The Republican party may be suffering through a major identity crisis at the moment—as the party’s establishment continues to attack frontrunner Donald Trump—but GOP voters still have to head to the polls to pick the party’s eventual presidential nominee. Following weekend contests in Maine, Louisiana, and other states, Republican and Democratic voters will cast votes on Tuesday for the next face of their respective parties in Michigan and Mississippi, while GOP-only contests will occur that day in Hawaii and Idaho.
3. China Congress
In China, the National People’s Congress got under way in Beijing over the weekend and will run through March 16, as the country’s leaders set targets for the government’s budget and outline a five-year development plan. The congress comes at a time when global markets have experienced volatility due to concerns over the economic slowdown in China, where it was reported last week that the government plans to lay off as many as 6 million state workers over the next few years in industries that are over-staffed. While Chinese Premier Li Keqiang opened the congress over the weekend by laying out targets for 2016 economic growth, the New York Times noted that economists and investors around the world remain skeptical of the country’s official figures and targets.
4. Earnings: Dollar General, Square

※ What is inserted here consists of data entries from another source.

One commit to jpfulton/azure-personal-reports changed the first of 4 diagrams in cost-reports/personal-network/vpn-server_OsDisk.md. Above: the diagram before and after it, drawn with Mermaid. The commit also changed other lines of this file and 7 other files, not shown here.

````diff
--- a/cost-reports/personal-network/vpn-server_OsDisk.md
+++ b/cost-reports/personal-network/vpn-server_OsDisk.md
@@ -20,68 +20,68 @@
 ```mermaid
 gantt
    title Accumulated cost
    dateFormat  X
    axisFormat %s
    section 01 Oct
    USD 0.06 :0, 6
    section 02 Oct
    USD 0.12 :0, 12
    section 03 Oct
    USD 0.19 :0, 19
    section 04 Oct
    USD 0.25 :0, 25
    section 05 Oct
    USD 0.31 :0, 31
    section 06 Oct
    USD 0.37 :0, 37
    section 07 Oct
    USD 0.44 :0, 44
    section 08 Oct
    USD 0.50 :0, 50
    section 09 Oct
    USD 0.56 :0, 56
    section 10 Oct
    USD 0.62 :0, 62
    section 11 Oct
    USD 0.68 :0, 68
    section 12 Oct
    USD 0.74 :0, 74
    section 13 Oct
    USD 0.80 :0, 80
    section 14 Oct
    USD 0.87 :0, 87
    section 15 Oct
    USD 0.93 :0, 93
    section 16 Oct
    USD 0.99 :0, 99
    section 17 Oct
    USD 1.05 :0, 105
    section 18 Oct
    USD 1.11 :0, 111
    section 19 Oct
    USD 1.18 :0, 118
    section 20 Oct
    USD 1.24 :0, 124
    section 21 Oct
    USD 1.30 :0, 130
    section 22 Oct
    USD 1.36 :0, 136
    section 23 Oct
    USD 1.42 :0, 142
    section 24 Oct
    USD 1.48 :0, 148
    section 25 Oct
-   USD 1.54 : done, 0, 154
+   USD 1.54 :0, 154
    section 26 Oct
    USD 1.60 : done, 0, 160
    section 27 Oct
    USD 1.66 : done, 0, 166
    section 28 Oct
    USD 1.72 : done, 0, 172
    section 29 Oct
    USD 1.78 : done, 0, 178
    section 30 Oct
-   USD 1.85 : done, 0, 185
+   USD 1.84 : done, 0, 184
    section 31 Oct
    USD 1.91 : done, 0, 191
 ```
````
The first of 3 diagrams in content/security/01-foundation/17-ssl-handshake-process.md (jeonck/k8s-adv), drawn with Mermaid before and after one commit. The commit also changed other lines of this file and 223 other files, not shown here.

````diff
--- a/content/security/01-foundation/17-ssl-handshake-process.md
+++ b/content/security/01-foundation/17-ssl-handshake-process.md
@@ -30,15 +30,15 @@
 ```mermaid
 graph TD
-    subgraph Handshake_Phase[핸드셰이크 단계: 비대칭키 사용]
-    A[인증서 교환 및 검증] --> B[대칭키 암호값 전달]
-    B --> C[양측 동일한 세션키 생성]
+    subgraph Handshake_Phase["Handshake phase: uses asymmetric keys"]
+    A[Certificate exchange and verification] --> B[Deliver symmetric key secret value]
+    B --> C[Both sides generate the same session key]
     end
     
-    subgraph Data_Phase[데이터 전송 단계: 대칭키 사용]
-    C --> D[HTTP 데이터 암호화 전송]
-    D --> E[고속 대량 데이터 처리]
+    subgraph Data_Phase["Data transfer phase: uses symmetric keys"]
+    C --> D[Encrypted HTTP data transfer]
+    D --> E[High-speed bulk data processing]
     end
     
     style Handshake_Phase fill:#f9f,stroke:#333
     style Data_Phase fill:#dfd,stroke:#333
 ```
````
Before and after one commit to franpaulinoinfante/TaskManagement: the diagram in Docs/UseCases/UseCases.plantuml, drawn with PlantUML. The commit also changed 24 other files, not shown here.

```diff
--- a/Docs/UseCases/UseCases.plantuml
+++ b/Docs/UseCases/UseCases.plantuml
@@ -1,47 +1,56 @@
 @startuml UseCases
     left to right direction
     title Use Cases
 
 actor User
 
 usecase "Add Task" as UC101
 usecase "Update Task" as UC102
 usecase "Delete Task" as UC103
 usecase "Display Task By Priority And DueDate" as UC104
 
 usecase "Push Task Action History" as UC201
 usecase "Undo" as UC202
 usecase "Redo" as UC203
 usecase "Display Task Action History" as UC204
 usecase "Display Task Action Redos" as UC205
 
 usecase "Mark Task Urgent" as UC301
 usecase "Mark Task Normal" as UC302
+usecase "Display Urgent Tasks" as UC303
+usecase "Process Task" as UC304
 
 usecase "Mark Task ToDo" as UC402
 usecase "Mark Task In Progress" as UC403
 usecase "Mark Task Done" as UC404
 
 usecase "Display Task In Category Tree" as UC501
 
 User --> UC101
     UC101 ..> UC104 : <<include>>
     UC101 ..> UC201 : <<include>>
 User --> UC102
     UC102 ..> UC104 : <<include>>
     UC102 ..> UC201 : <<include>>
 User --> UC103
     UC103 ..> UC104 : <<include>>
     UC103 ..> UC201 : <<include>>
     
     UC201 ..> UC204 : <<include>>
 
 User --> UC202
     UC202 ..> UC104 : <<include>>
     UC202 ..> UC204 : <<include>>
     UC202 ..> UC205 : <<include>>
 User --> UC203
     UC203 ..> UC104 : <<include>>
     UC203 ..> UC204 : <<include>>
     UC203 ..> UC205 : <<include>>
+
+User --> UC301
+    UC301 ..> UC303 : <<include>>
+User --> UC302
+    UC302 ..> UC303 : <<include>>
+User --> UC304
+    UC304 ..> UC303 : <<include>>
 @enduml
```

Discount retailer Dollar General (DG) is expected to report Thursday that its fourth-quarter sales dipped from the previous quarter after the company cut its full-year sales forecast in December. Rival retailers such as Dollar Tree (DLTR) and Walmart (WMT) also reported weak sales in the most recent quarter due to the strong U.S. dollar and falling food prices. Then, on Wednesday, mobile payments company Square (SQ) will report quarterly figures for the first time since the company went public last fall. Square, which is headed by Twitter (TWTR) CEO Jack Dorsey, will likely post fourth-quarter revenue that falls short of Wall Street’s forecasts as the company faces increased competition in the mobile payments space.
5. ECB interest rates
On Thursday, the European Central Bank will meet to make a decision whether or not to again lower the region’s interest rates in order to stimulate the European economy. ECB President Mario Draghi will announce the central bank’s decision on Thursday, with analysts and investors showing concern over how negative interest rates could negatively affect Euro area banks. International Monetary Fund head Christine Lagarde is among the area leaders who have cautioned against implementing negative rates as a means of spurring economic growth. Meanwhile, on Tuesday, Bank of England Governor Mark Carney will testify in front of U.K. lawmakers with regard to Britain’s referendum on membership in the European Union.
—Reuters contributed to this post.